One of the ministries I have seen tried, revamped, and failed at more than others within the church is a ministry to men.
Men's ministries often start with a discussion about the vital leadership role of men in both families and the church, and the reality that if you win the man to Christ, you can often win the family. With that kind of talk excitement is generated, a warrior-type name for a ministry to men is adopted, and dreams of grilling burgers, fishing trips, and outings to ball parks are fostered.
Some of those things actually happen.
And then it all fades, often very quickly.
That's because there are two kinds of men targeted for such ministry, and they have two kinds of responses.
The first man is a spiritually healthy man who lives a life fully committed to Christ. The reason why a men's ministry can lose this man is when it's more fluff than substance; when it's just another social opportunity, and one often poorly coordinated. This is the kind of man who is usually very busy but, in spite of that fact, will make time for something worth committing to, which often means something that will challenge his boots off! But a ministry to men that talks more about an exciting vision than actually making it happen is something that turns this kind of man off. Quickly! He's even willing to jump in and make a valuable contribution if the leadership team is willing to commit and sacrifice to make things happen, but this kind of man walks with men who act boldly, not with talkers who don't care about failing for lack of action.
The second man is the spiritual coward. That phrase is not meant to be intentionally inflammatory, although some may take it as such. But I think most Christian men will understand it. To be a man of God is to be a man who takes courage. Men understand that cowardice undermines the very foundation of part of what it means to be men. I'm not talking about macho, grunting, gun-toting, spitting types. I remember having a conversation a few years ago with a man who loved to garden, and especially liked growing flowers. He grieved how men like him were often overlooked in men's ministry. Yet this fellow was a warrior for Christ; he had great courage in living out his faith every day, regardless of what it cost him.

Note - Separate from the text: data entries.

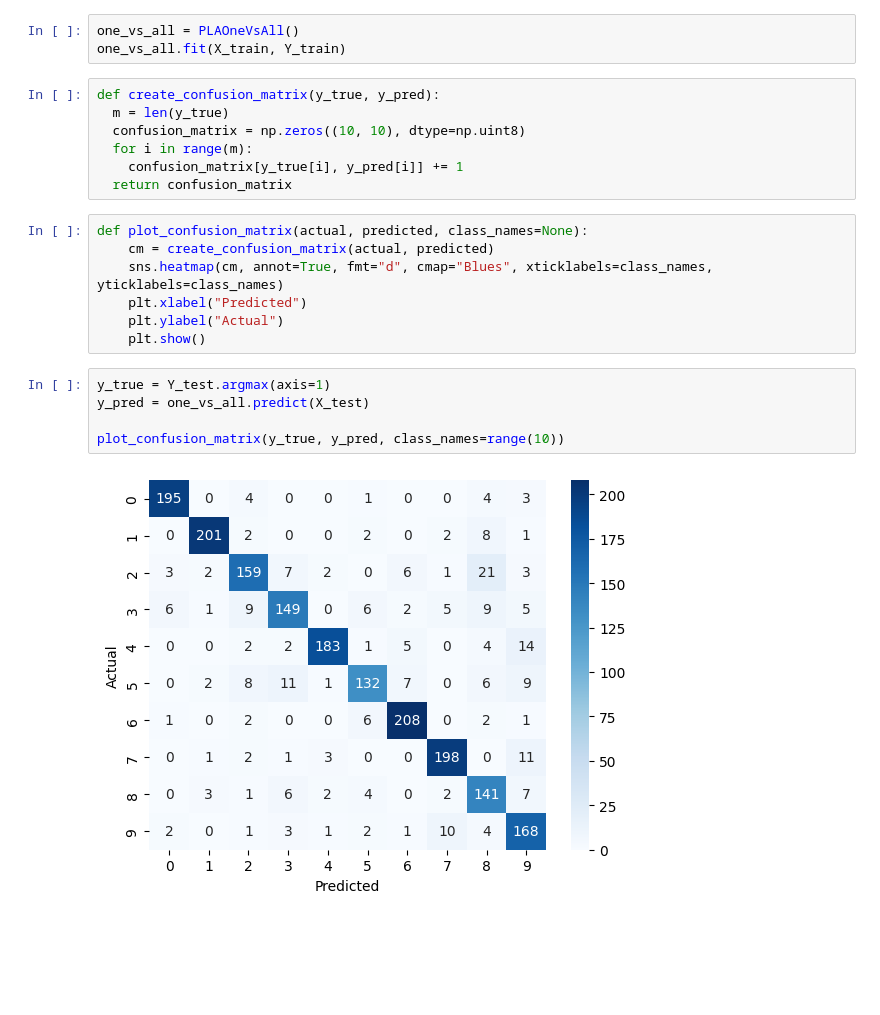
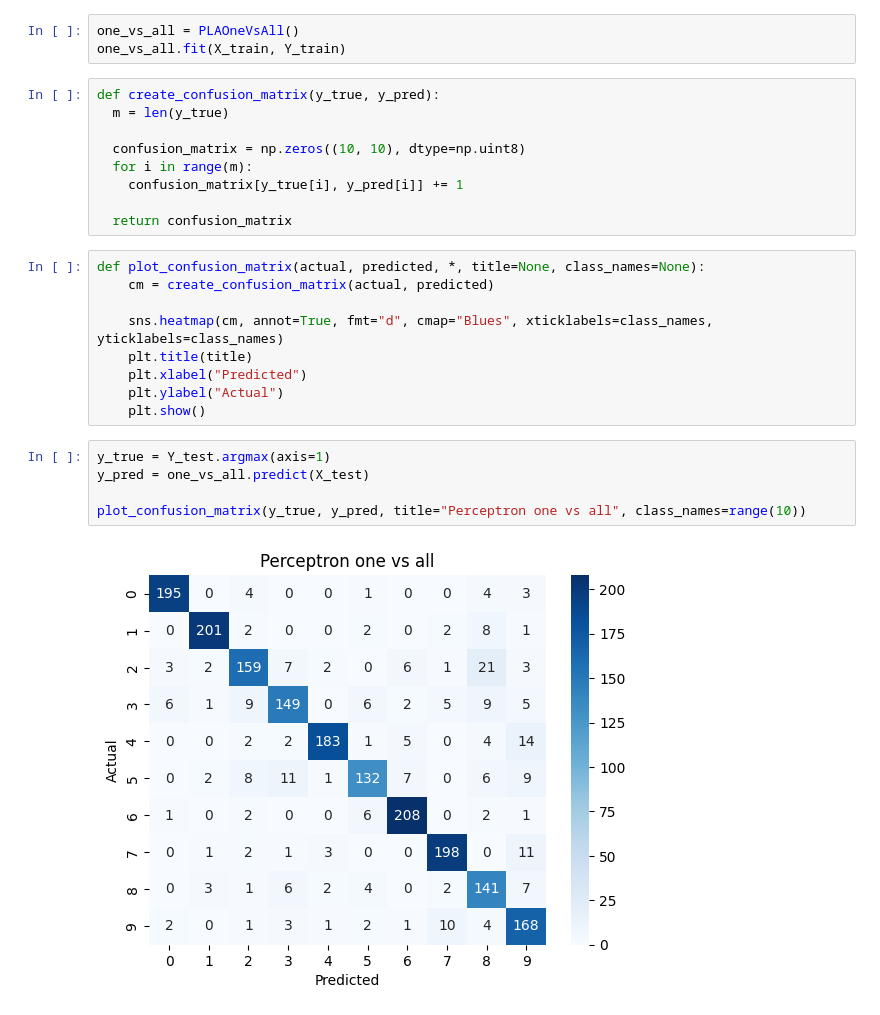
Before and after one commit to tomerab1/Introduction-to-Computational-Learning-Assignments, a Jupyter notebook: mmn11.ipynb, the cells around one changed output. Saved outputs shown, nothing was run; the diff lists cells and outputs as text; blank space fills up the shorter version.

```diff
--- a/mmn11.ipynb
+++ b/mmn11.ipynb
@@ -122,21 +122,25 @@ one_vs_all.fit(X_train, Y_train)
 # %%
 def create_confusion_matrix(y_true, y_pred):
   m = len(y_true)
+
   confusion_matrix = np.zeros((10, 10), dtype=np.uint8)
   for i in range(m):
     confusion_matrix[y_true[i], y_pred[i]] += 1
+
   return confusion_matrix
 # %%
-def plot_confusion_matrix(actual, predicted, class_names=None):
+def plot_confusion_matrix(actual, predicted, *, title=None, class_names=None):
     cm = create_confusion_matrix(actual, predicted)
+
     sns.heatmap(cm, annot=True, fmt="d", cmap="Blues", xticklabels=class_names, yticklabels=class_names)
+    plt.title(title)
     plt.xlabel("Predicted")
     plt.ylabel("Actual")
     plt.show()
 # %%
 y_true = Y_test.argmax(axis=1)
 y_pred = one_vs_all.predict(X_test)
 
-plot_confusion_matrix(y_true, y_pred, class_names=range(10))
+plot_confusion_matrix(y_true, y_pred, title="Perceptron one vs all", class_names=range(10))
 # %% [output]
-[figure, old version]
+[figure, new version]
```
Also changed, not shown: 1 other file.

But not a lot of men have the courage of this man who liked to grow daisies.
The truth be told, there are too many spiritual cowards out there.
The problem is, we tend to give up on them too quickly. Such men can be loved, encouraged, and challenged to move beyond their fears and take courage in Christ. Such men can be discipled and shown the way to become more like the Apostle Paul, who said, "For I am not ashamed of this Good News about Christ ..." (Romans 1:16). Paul directly challenged men to not be spiritual cowards: "Be on the alert, stand firm in the faith, act like men, be strong. Let all that you do be done in love," 1 Corinthians 16:13-14 (NASB).
To be the kind of guy who at night locks the doors, turns on the security system, and checks in on the kids before going to bed isn't the whole kind of courageous man your wife and children need. They need a spiritually courageous man, one who is brave enough to set the spiritual example for his family and contend for the faith every day. A spiritual coward fails to protect his family in the most serious of all ways.
Which kind of man are you? A man who takes courage in Christ and models the life of a risky faith to his family? Or are you a spiritual coward? You, alone, determine which of these two men you will be.